To cover up his treachery, he tries to persuade Paula that she is going mad, so he can search the attic for the jewels without her interference. He plants missing objects on her person in order to make her believe that she has no recollection of reality. He tries to isolate her, not allowing her to have visitors or to leave the house. However, she uncovers the truth when she notices the dimming of the gaslight.
Links to other articles on Gaslighting that I used as a reference for this blog:
“I Approve This Message” is a documentary about third parties in America. It follows 2012 Libertarian Candidate Keith Blandford as he runs for Congress US District 1 in SC. The documentary is a look inside the two party system and the possible corruption that occurs behind closed doors. Does this system even work for the people anymore? If not, then why is it so hard for us to oppose it?
“I Approve This Message” explains how more people would rather vote for the lesser of two evils than “throw their vote away”. That is a self defeating philosophy.
“Blanford was fed up with all the politicians that were working for special interests and not for him. So he decided to take a stand. It is very hard to run for Congress if you are not a professional politician. They are paid to campaign, they do not have to work. Keith would sometimes log in over 60 hours a week and still have to campaign,” -Braxton Williams, Producer.
“I Approve This Message” interviews several people including members of the Green Party, campaign managers for Dr. Stein and George Wallace, Democrats, true Independents, as well as the Libertarian Presidential Candidate, Gary Johnson and his running mate Judge Gray. It gives a comprehensive look at the history of third parties leaving the viewer walking away with a better understanding of the dilemma our country faces.
The official trailer for the documentary will be available in February. In the meantime, check out the link to the teaser trailer:
For more information on the documentary, “I Approve This Message”
A clip of Gary Johnson’s interview is also on the webpage. Here is a direct link.

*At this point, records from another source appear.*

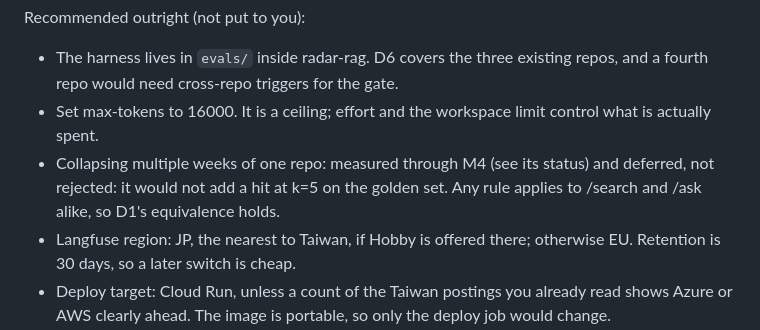
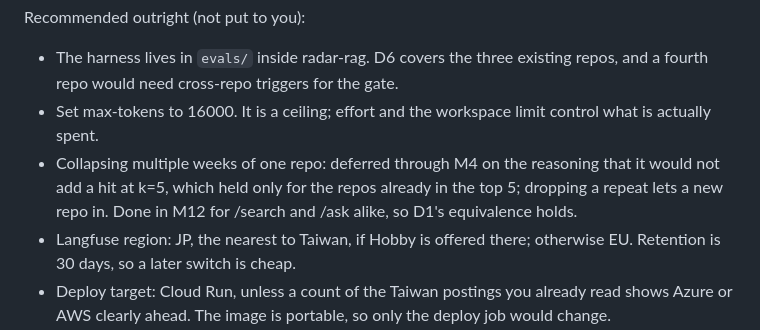
Before and after one commit to zexion7873/radar-rag, a Markdown page: docs/stack-plan.md, the part around one of its changes. GitHub-like rendering.

```diff
--- a/docs/stack-plan.md
+++ b/docs/stack-plan.md
@@ -378,7 +378,7 @@ Done when:
 Recommended outright (not put to you):
 - The harness lives in `evals/` inside radar-rag. D6 covers the three existing repos, and a fourth repo would need cross-repo triggers for the gate.
 - Set max-tokens to 16000. It is a ceiling; effort and the workspace limit control what is actually spent.
-- Collapsing multiple weeks of one repo: measured through M4 (see its status) and deferred, not rejected: it would not add a hit at k=5 on the golden set. Any rule applies to /search and /ask alike, so D1's equivalence holds.
+- Collapsing multiple weeks of one repo: deferred through M4 on the reasoning that it would not add a hit at k=5, which held only for the repos already in the top 5; dropping a repeat lets a new repo in. Done in M12 for /search and /ask alike, so D1's equivalence holds.
 - Langfuse region: JP, the nearest to Taiwan, if Hobby is offered there; otherwise EU. Retention is 30 days, so a later switch is cheap.
 - Deploy target: Cloud Run, unless a count of the Taiwan postings you already read shows Azure or AWS clearly ahead. The image is portable, so only the deploy job would change.
 
```
Also changed, not shown: other parts of docs/stack-plan.md (+1 -1 lines), README.md (+7 -4 lines).
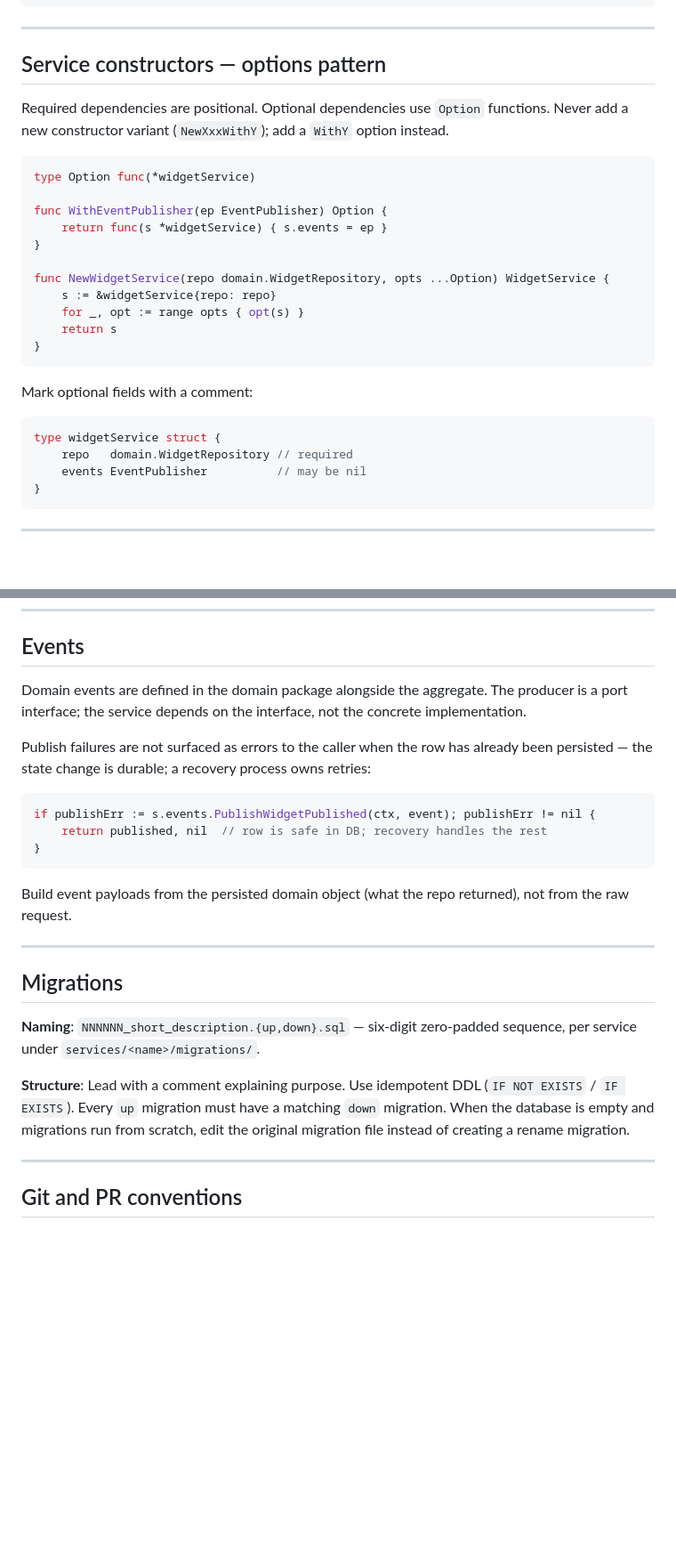
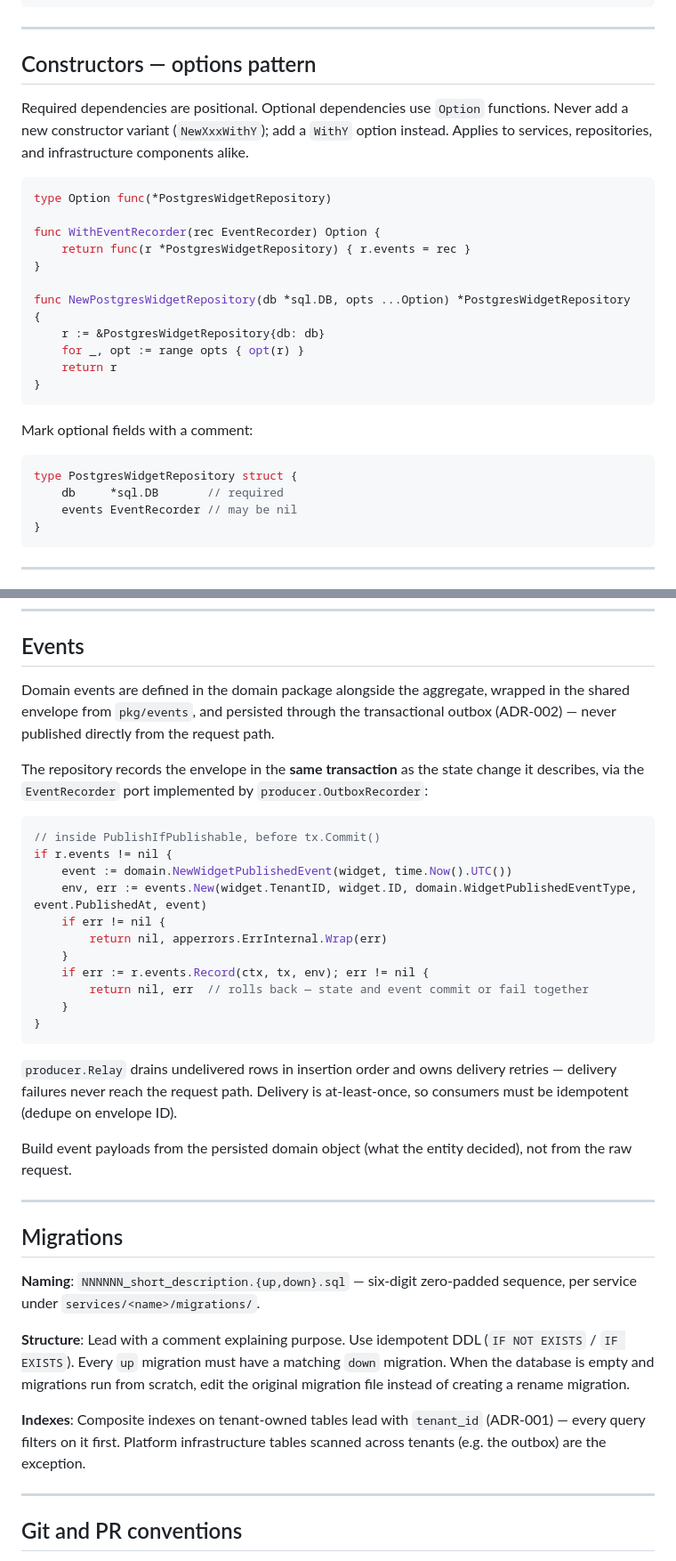
Before and after one commit to jorge-sanchez/cloud-commerce, a Markdown page: CLAUDE.md, 2 parts joined by grey strips. Shown at 89% size. GitHub-like rendering; blank space fills up the shorter version.

Commit message:
docs(conventions): align CLAUDE.md and ADR-002 with outbox implementation
Co-Authored-By: Claude Fable 5 <noreply@anthropic.com>

````diff
--- a/CLAUDE.md
+++ b/CLAUDE.md
@@ -92,30 +92,30 @@ Create(ctx, w *Widget) (*Widget, error)
 
 ---
 
-## Service constructors — options pattern
+## Constructors — options pattern
 
-Required dependencies are positional. Optional dependencies use `Option` functions. Never add a new constructor variant (`NewXxxWithY`); add a `WithY` option instead.
+Required dependencies are positional. Optional dependencies use `Option` functions. Never add a new constructor variant (`NewXxxWithY`); add a `WithY` option instead. Applies to services, repositories, and infrastructure components alike.
 
 ```go
-type Option func(*widgetService)
+type Option func(*PostgresWidgetRepository)
 
-func WithEventPublisher(ep EventPublisher) Option {
-    return func(s *widgetService) { s.events = ep }
+func WithEventRecorder(rec EventRecorder) Option {
+    return func(r *PostgresWidgetRepository) { r.events = rec }
 }
 
-func NewWidgetService(repo domain.WidgetRepository, opts ...Option) WidgetService {
-    s := &widgetService{repo: repo}
-    for _, opt := range opts { opt(s) }
-    return s
+func NewPostgresWidgetRepository(db *sql.DB, opts ...Option) *PostgresWidgetRepository {
+    r := &PostgresWidgetRepository{db: db}
+    for _, opt := range opts { opt(r) }
+    return r
 }
 ```
 
 Mark optional fields with a comment:
 
 ```go
-type widgetService struct {
-    repo   domain.WidgetRepository // required
-    events EventPublisher          // may be nil
+type PostgresWidgetRepository struct {
+    db     *sql.DB       // required
+    events EventRecorder // may be nil
 }
 ```
 
@@ -254,17 +261,27 @@ assert.Equal(t, "widget-001", w.ID)
 
 ## Events
 
-Domain events are defined in the domain package alongside the aggregate. The producer is a port interface; the service depends on the interface, not the concrete implementation.
+Domain events are defined in the domain package alongside the aggregate, wrapped in the shared envelope from `pkg/events`, and persisted through the transactional outbox (ADR-002) — never published directly from the request path.
 
-Publish failures are not surfaced as errors to the caller when the row has already been persisted — the state change is durable; a recovery process owns retries:
+The repository records the envelope in the **same transaction** as the state change it describes, via the `EventRecorder` port implemented by `producer.OutboxRecorder`:
 
 ```go
-if publishErr := s.events.PublishWidgetPublished(ctx, event); publishErr != nil {
-    return published, nil  // row is safe in DB; recovery handles the rest
+// inside PublishIfPublishable, before tx.Commit()
+if r.events != nil {
+    event := domain.NewWidgetPublishedEvent(widget, time.Now().UTC())
+    env, err := events.New(widget.TenantID, widget.ID, domain.WidgetPublishedEventType, event.PublishedAt, event)
+    if err != nil {
+        return nil, apperrors.ErrInternal.Wrap(err)
+    }
+    if err := r.events.Record(ctx, tx, env); err != nil {
+        return nil, err  // rolls back — state and event commit or fail together
+    }
 }
 ```
 
-Build event payloads from the persisted domain object (what the repo returned), not from the raw request.
+`producer.Relay` drains undelivered rows in insertion order and owns delivery retries — delivery failures never reach the request path. Delivery is at-least-once, so consumers must be idempotent (dedupe on envelope ID).
+
+Build event payloads from the persisted domain object (what the entity decided), not from the raw request.
 
 ---
 
@@ -273,6 +290,8 @@ Build event payloads from the persisted domain object (what the repo returned),
 **Naming**: `NNNNNN_short_description.{up,down}.sql` — six-digit zero-padded sequence, per service under `services/<name>/migrations/`.
 
 **Structure**: Lead with a comment explaining purpose. Use idempotent DDL (`IF NOT EXISTS` / `IF EXISTS`). Every `up` migration must have a matching `down` migration. When the database is empty and migrations run from scratch, edit the original migration file instead of creating a rename migration.
+
+**Indexes**: Composite indexes on tenant-owned tables lead with `tenant_id` (ADR-001) — every query filters on it first. Platform infrastructure tables scanned across tenants (e.g. the outbox) are the exception.
 
 ---
 
````
Also changed, not shown: other parts of CLAUDE.md (+16 -8 lines), docs/adrs/ADR-002-event-backbone-transactional-outbox.md (+5 -3 lines).
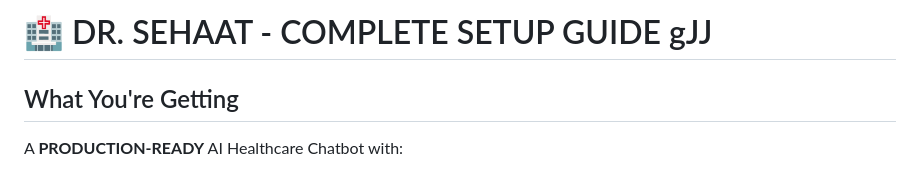
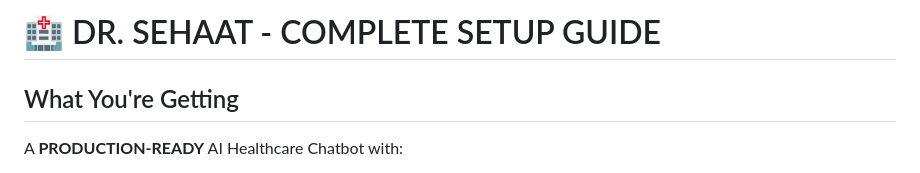
Before and after one commit to abhishekkumar62000/Dr-Sehaat-AI-Multi-Agent-Doctor-Chatbot, a Markdown page: SETUP_GUIDE.md, the part around the change. GitHub-like rendering.

```diff
--- a/SETUP_GUIDE.md
+++ b/SETUP_GUIDE.md
@@ -1,4 +1,4 @@
-# 🏥 DR. SEHAAT - COMPLETE SETUP GUIDE  gJJ
+# 🏥 DR. SEHAAT - COMPLETE SETUP GUIDE
 
 ## What You're Getting
 
```
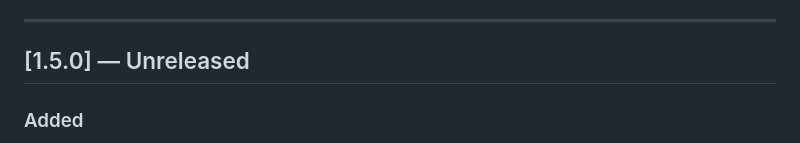
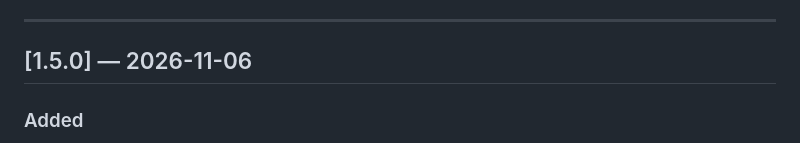
Before and after one commit to kareem2099/Shredzilla, a Markdown page: CHANGELOG.md, the part around the change. Drawn GitHub-style.

Commit message:
chore(release): v1.5.0
Co-Authored-By: Claude Opus 5.5 <noreply@anthropic.com>

```diff
--- a/CHANGELOG.md
+++ b/CHANGELOG.md
@@ -18,7 +18,7 @@ and this project adheres to [Semantic Versioning](https://semver.org/spec/v2.0.0
 
 ---
 
-## [1.5.0] — Unreleased
+## [1.5.0] — 2026-11-06
 
 ### Added
 - **Offline logging**: sets, edits and exercises save without internet and sync when the connection is back; an offline banner shows when there's no working connection.
```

You recently made your debut as “Scarlett” on a recent episode of the four-time Emmy award-winning series MadMen on AMC. What was it like to be on set with veteran actors like Jon Hamm, Jared Harris, Christina Henricks and John Slattery?
They are all so seasoned and welcoming. In the moments when it was time to work they were really focused and professional. In between takes, they were very easy-going and there was lots of clowning around! They’re a funny bunch! It’s a pretty tight-knit crew and they’ve done some amazing things together; there is an air of pride and ease amongst them that I haven’t seen before. It was quite amazing. It really couldn’t have been a better experience for me.
Tell me about the auditions, how many rounds did you go through before you received the role?
In the morning I had my audition for casting, then they asked me to stick around the area to attend the call back to producers 2 hours later. I left the studio lot, drove back to my apartment and not 30 minutes after I entered my front door I got a call from my manager’s office telling me to go back down there for my hair and make-up test for my shoot the next day. It was a pretty crazy 24 hours!
Not only is Casper Van Dien a cool cat, but we discovered that we grew up in the same town in New Jersey so there was LOTS to talk about. He’s really funny and easy to work with. He’s got a humongous fan base but he’s super down-to-earth.
Did you always want to be an actress?
Yes, I have. I was a ballerina as a kid and I always wanted to shout out during recitals…I loved dance but I always felt that I wanted to be more vocal.
Have you done theatre as well?
Yes, quite a lot. I have a Bachelor of Fine Arts in Acting from Mason Gross School of the Arts at Rutgers University and I also studied at the London Academy of Theater. My background is ALL theater training. I worked every department of the theater, I re-upholstered couches for set pieces, ran a light board…I’ve done it all. The program teaches actors to be well-rounded in the theater. I love it. I just recently closed a long running production of an original play by the brilliant playwright Rob Mersola entitled “Love Sucks”.
I understand you’re also a huge supporter of independent film, is there anything coming up we can see you in?
I just Co-Produced and played a supporting role in an independent film called “Act Naturally.” We just won the audience choice award at the United Film Festival and it will be showing in that same festival in London on June 4th.
If you could work with any director, who would it be and why?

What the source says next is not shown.